→ TASK DESCRIPTION
Your reply should be a single number, the count of lines in the records that contain "height".

→ Source records
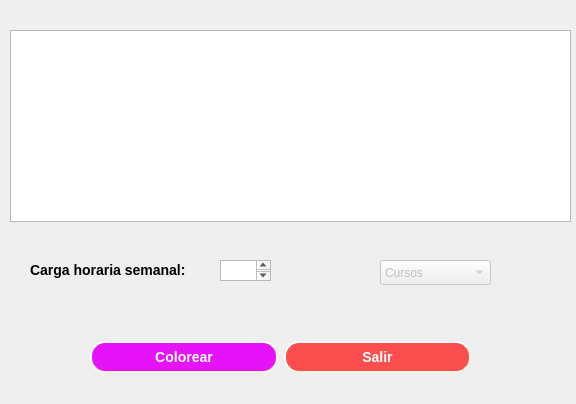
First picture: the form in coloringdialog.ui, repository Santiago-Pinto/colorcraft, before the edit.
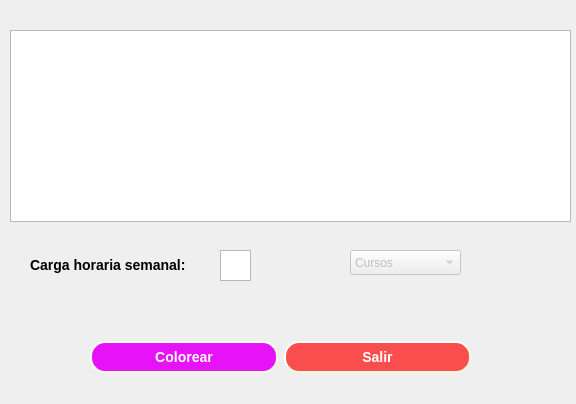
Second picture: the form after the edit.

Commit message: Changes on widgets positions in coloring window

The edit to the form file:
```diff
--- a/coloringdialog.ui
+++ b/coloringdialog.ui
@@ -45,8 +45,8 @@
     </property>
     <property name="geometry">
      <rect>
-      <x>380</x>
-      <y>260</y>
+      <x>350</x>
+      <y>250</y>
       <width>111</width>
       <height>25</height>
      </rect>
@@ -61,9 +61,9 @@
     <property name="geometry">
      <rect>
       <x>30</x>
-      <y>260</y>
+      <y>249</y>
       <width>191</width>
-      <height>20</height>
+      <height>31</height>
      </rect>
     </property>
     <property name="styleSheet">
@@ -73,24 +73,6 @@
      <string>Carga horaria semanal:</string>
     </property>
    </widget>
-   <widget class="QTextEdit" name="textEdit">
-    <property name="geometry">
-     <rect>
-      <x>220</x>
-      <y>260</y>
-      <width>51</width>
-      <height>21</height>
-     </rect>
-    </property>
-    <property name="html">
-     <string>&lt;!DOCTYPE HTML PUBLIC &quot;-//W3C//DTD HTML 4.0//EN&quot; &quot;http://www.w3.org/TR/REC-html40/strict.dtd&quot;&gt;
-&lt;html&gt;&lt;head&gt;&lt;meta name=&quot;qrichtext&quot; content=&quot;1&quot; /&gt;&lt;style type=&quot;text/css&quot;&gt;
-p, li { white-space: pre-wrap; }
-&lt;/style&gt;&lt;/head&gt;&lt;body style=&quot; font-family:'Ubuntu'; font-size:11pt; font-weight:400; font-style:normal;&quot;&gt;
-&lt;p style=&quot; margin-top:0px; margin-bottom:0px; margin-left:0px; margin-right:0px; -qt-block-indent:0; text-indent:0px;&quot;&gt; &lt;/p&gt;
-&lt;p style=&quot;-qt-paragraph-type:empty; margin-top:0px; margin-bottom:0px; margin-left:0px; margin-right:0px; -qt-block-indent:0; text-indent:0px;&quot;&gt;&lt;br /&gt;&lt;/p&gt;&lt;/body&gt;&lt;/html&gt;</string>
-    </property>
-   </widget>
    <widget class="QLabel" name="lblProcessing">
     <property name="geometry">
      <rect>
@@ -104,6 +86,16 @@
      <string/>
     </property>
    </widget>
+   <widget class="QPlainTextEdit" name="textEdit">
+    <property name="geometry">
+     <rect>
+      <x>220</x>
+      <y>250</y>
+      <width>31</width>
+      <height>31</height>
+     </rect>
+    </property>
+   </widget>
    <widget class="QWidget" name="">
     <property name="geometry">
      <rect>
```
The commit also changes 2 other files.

→ SOLVED EXERCISE
5